RECORDS PROVIDED:
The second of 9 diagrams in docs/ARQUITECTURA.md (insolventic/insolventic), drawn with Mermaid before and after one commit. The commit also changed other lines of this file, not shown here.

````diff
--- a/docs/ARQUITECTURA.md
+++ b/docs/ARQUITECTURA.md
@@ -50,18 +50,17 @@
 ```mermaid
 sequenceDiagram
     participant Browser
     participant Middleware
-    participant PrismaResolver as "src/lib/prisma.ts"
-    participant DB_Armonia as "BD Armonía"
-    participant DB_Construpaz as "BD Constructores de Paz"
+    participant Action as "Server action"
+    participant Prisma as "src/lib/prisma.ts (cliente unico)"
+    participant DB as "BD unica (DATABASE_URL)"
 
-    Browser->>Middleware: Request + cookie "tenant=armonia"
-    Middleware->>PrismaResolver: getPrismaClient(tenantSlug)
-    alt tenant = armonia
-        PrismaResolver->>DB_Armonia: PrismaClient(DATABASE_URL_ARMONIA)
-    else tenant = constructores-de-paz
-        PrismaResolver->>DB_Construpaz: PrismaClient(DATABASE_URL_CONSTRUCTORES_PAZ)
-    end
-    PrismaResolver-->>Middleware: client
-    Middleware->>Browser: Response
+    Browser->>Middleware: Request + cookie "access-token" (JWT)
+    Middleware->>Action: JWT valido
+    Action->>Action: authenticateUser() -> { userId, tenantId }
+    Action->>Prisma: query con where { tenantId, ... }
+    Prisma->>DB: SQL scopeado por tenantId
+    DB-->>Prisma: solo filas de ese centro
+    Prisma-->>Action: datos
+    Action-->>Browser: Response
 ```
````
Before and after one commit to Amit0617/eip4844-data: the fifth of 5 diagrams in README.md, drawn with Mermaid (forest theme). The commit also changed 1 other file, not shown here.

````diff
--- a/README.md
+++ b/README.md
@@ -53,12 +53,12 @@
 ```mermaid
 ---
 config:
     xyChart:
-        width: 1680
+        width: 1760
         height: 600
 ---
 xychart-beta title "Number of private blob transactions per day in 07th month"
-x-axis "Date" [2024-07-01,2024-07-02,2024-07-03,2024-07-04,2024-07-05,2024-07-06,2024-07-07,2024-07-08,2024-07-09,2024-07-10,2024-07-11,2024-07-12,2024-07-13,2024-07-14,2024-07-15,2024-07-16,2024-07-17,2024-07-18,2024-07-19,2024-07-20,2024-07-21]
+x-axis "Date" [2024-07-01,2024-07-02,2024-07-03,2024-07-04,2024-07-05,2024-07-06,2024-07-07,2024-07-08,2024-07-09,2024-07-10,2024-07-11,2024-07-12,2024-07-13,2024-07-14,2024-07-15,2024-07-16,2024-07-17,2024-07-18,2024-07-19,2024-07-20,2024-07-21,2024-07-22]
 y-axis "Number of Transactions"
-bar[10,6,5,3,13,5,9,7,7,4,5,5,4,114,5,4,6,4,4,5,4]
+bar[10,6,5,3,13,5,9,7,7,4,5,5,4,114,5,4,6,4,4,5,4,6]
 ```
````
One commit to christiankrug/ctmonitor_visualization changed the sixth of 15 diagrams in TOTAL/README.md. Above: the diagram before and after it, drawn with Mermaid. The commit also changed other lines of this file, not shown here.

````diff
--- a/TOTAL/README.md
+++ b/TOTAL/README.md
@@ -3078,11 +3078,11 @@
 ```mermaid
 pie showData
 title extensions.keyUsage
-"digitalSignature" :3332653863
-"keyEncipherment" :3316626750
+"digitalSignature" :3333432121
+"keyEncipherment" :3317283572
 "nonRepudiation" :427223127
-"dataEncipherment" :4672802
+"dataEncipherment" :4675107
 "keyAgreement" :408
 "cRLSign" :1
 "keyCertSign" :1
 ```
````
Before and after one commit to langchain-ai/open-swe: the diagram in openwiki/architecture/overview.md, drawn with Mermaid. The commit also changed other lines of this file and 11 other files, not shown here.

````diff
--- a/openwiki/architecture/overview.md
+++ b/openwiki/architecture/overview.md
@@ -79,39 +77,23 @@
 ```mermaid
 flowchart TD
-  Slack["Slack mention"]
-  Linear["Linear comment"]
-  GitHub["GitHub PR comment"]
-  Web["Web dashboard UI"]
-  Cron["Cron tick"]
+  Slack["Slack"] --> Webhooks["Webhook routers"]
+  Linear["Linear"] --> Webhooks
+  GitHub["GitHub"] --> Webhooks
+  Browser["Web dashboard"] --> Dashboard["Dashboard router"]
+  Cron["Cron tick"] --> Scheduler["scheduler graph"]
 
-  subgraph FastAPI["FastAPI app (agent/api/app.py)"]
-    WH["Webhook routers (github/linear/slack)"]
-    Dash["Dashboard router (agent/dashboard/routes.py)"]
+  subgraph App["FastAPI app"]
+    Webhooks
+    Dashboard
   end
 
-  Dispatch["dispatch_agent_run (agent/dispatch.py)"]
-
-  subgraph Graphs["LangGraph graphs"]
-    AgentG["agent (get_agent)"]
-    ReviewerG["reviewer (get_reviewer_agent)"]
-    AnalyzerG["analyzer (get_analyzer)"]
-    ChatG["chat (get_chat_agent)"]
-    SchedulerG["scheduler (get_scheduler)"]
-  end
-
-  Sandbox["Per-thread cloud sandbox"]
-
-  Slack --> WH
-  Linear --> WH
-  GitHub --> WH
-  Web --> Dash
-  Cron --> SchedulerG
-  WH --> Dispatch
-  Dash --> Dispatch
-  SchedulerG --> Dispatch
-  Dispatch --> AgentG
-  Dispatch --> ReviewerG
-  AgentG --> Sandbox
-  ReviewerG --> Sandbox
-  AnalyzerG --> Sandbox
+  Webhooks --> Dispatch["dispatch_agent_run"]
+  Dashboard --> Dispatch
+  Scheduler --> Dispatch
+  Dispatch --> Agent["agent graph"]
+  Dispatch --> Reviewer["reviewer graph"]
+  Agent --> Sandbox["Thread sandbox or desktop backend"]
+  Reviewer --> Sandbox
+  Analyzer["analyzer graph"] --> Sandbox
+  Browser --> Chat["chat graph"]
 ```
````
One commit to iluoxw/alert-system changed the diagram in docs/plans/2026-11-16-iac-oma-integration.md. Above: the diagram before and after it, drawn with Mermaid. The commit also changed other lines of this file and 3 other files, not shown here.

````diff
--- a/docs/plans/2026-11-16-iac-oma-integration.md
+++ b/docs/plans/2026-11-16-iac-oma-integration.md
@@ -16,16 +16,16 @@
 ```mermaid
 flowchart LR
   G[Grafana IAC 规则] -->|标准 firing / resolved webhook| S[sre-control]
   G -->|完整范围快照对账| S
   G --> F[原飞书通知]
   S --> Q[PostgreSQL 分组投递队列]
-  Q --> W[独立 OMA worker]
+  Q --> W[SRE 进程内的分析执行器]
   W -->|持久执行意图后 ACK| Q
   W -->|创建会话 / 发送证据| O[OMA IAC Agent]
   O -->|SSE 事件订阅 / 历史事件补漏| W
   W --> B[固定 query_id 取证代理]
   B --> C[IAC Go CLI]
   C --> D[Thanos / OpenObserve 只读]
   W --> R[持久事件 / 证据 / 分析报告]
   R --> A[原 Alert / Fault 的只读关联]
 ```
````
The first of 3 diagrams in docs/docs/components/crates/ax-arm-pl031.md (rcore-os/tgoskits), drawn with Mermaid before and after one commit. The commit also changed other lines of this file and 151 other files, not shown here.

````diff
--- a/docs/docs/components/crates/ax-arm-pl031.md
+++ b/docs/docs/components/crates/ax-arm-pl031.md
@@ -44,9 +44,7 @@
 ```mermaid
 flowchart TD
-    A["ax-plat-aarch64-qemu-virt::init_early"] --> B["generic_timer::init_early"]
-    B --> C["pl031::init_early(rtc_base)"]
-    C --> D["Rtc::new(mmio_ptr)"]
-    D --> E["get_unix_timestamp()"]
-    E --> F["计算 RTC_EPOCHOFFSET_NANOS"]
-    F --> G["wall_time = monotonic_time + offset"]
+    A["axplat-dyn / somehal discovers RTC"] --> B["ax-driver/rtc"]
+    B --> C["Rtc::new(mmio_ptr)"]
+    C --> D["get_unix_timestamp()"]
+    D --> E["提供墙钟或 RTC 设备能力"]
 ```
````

ACTION ITEM:
Copy all the lines from the data above that hold the word "Browser".

EXERCISE ANSWER:
     participant Browser
-    Browser->>Middleware: Request + cookie "tenant=armonia"
-    Middleware->>Browser: Response
+    Browser->>Middleware: Request + cookie "access-token" (JWT)
+    Action-->>Browser: Response
+  Browser["Web dashboard"] --> Dashboard["Dashboard router"]
+  Browser --> Chat["chat graph"]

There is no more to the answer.